Bullfrog Arts

Kagemusha Taiko & Bullfrog Arts

“Taiko teaches courage.”

When people play taiko, all kinds of learning can happen. This is because playing taiko involves a lot more than simply hitting drums. When taiko is taught in an appropriate way, the process of learning can really help transform lives – especially the lives of vulnerable young people.

Kagemusha Taiko Group once performed a series of concerts with a brilliant shakuhachi player, Adrian Freedman. At the end of the concert run, Adrian spoke with us, saying “I have been watching, listening, and wondering what it is that taiko teaches.” Having studied shakuhachi in Japan for 7 years, Adrian was familiar with the East Asian concept of Art as something that teaches the practitioner rather than something that is done for its own sake (ars gratia artis). Adrian then said he had decided that “taiko teaches courage”. It’s a brilliant insight that has stayed with us. We all need courage to face life, and some people need more courage than others because they face far greater challenges – that are not their fault.

It has been our immense privilege to work with a wonderful group of people in Leicester who seek to inspire looked-after and vulnerable children and young people. They do this through a range of projects, including taiko.


Taiko concert performances can be highly gratifying experiences, but nothing comes close to the experience of witnessing young people develop courage and resilience through playing taiko.

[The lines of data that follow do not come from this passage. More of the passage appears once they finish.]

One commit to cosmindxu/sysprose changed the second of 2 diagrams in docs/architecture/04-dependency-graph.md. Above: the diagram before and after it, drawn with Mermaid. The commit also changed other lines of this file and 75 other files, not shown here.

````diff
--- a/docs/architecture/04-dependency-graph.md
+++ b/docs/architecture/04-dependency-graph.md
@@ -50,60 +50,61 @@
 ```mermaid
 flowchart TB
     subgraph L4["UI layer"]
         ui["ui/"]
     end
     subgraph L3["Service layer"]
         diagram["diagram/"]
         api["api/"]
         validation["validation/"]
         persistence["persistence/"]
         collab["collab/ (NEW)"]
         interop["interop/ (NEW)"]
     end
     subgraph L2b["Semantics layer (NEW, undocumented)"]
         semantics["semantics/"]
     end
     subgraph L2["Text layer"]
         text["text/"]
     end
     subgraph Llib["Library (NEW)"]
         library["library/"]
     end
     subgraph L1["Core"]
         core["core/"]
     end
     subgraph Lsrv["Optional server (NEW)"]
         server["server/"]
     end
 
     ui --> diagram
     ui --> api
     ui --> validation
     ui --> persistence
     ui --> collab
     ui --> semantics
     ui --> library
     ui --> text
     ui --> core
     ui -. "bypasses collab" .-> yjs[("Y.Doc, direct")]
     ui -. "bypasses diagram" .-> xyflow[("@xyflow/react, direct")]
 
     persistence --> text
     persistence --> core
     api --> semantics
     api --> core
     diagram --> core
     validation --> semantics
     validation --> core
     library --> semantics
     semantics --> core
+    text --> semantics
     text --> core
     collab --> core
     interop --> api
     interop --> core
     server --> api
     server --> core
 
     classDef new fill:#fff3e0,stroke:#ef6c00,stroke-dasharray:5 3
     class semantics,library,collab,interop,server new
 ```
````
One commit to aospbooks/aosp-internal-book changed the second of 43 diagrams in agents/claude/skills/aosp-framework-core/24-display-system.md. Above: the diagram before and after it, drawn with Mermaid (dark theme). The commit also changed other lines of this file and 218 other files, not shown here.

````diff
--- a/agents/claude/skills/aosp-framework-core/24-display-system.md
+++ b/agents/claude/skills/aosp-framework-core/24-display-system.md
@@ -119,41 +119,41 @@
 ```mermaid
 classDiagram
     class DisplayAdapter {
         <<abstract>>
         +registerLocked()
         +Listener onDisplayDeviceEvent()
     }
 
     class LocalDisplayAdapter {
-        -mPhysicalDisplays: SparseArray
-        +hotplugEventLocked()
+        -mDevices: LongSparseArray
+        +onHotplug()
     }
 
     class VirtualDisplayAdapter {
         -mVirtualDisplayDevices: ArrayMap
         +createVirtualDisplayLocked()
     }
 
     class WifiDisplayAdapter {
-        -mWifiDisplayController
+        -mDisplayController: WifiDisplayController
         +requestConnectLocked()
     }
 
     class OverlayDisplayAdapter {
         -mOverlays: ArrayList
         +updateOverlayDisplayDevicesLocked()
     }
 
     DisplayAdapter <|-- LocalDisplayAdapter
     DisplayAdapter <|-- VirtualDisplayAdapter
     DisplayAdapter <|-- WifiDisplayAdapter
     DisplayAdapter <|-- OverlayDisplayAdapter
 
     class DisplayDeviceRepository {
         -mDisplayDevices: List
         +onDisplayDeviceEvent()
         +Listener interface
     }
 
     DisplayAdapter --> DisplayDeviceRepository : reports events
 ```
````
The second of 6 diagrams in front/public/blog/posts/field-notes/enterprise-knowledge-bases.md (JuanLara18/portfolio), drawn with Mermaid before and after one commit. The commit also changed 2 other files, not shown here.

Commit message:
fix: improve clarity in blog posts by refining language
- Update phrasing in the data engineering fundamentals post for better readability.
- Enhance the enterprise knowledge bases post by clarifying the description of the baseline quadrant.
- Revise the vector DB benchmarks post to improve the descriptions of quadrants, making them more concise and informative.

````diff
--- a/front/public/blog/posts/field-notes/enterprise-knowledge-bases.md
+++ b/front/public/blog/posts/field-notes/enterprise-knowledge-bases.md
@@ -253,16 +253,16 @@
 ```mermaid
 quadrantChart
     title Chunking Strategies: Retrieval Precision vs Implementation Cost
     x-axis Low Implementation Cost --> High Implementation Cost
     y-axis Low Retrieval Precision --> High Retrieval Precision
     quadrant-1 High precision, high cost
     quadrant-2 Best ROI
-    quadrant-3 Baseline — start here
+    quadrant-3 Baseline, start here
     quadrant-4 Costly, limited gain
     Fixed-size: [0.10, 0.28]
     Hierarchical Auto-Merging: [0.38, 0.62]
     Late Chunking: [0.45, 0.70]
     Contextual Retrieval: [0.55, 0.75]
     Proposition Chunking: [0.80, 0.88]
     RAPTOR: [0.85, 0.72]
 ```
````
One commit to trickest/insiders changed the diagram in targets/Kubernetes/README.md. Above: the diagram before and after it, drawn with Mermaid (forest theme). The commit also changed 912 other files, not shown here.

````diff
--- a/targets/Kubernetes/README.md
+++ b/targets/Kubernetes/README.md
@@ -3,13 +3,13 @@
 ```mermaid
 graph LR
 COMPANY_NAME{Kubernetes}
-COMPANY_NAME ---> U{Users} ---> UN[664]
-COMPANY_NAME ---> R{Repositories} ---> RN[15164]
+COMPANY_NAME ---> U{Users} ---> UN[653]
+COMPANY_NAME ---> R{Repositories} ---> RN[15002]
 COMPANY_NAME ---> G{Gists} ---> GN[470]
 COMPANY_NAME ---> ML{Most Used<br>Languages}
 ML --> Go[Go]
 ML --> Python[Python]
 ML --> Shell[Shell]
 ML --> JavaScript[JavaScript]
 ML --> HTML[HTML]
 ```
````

We are hugely grateful for our partnership with Bullfrog Arts, and through it, the opportunity to help improve the lives of the young people they work with.